Diabetes can affect your mood and feelings of depression in and of itself as well as via blood sugar. On the other hand, mood and mental stress can affect your blood sugar level.

From time to time, you may struggle to cope. This is perfectly normal, especially if there are other sources of stress in your life. The advice from family and relatives or health care professionals to take better care of yourself, well-meaning as it may be, may not be particularly helpful. It may even be counter-productive, if it makes you feel guilty.

In addition to care fatigue, the seriousness of diabetes as a condition, the risk of long-term complications related to diabetes as well as the challenging nature of self-management may cause psychological stress, depression and anxiety. There is a connection between diabetes and depression. Especially type 2 diabetes is related to an increased risk of depression. At the same time, depression is linked to a heightened risk of contracting type 2 diabetes.

On the other hand, mood and depression have an effect on our daily ability to cope, physical activity, lifestyle and implementation of self-management. Higher blood sugar levels and the “roller coaster” also involve fatigue, trouble concentrating and feelings of apathy. When your mind is well, life with diabetes is also smoother.
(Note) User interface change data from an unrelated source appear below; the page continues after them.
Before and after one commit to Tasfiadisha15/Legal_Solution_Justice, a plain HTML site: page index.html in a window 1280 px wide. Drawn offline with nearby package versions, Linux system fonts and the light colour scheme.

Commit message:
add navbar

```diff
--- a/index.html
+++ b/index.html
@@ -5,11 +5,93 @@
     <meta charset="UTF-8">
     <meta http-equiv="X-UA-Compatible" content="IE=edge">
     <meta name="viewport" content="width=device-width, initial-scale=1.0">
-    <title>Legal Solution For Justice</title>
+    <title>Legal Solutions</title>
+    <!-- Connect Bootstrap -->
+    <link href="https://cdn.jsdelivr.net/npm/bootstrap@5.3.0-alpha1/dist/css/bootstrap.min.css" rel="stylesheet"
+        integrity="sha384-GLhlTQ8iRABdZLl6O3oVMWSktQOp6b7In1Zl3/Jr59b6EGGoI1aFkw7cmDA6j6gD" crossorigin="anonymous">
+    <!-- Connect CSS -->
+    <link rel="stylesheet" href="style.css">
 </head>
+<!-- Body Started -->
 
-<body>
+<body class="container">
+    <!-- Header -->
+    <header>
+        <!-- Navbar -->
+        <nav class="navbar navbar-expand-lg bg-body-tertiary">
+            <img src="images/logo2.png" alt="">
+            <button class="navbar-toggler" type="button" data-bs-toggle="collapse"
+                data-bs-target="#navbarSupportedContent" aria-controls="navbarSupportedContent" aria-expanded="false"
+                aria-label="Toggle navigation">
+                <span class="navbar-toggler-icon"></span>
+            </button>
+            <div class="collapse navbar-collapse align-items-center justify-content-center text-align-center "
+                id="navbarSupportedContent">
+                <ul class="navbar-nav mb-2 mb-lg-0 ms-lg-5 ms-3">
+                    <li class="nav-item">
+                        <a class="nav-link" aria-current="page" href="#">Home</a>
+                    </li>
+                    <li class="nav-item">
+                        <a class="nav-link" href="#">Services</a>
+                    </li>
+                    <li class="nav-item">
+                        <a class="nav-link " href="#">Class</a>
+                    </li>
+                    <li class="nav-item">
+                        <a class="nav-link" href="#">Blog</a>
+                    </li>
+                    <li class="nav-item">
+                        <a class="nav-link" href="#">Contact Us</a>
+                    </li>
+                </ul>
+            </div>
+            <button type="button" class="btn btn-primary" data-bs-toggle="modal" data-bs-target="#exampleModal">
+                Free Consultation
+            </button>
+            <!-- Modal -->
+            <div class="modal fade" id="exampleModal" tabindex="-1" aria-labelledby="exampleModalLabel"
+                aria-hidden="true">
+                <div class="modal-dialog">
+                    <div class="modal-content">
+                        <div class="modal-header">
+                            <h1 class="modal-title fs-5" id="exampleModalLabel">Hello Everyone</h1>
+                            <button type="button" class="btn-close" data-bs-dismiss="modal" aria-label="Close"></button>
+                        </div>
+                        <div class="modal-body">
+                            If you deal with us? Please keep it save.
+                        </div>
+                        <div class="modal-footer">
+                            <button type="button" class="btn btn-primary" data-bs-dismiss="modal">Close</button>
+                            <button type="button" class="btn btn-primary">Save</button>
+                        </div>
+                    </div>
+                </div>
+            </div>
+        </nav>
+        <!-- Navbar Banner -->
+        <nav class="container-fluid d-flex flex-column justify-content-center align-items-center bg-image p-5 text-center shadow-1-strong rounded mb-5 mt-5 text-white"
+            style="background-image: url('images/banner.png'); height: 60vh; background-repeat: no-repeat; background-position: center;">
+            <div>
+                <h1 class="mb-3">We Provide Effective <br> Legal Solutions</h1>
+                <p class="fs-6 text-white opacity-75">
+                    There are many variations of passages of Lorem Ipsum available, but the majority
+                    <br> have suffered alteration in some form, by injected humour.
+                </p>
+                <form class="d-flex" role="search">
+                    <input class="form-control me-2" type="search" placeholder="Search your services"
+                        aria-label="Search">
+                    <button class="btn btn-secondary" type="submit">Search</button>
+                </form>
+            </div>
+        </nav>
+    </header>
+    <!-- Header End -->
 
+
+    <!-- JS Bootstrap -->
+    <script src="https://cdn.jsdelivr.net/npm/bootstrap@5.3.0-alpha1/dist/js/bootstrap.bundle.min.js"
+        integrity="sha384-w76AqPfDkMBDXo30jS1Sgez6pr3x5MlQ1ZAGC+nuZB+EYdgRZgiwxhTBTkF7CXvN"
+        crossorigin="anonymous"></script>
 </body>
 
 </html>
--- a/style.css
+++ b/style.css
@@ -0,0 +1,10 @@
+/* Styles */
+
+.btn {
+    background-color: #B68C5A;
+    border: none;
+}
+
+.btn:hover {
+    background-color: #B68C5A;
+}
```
Therefore, do not stay alone with your difficult emotional experiences, but talk about them with your nurse or doctor.

Updated 14.11.2023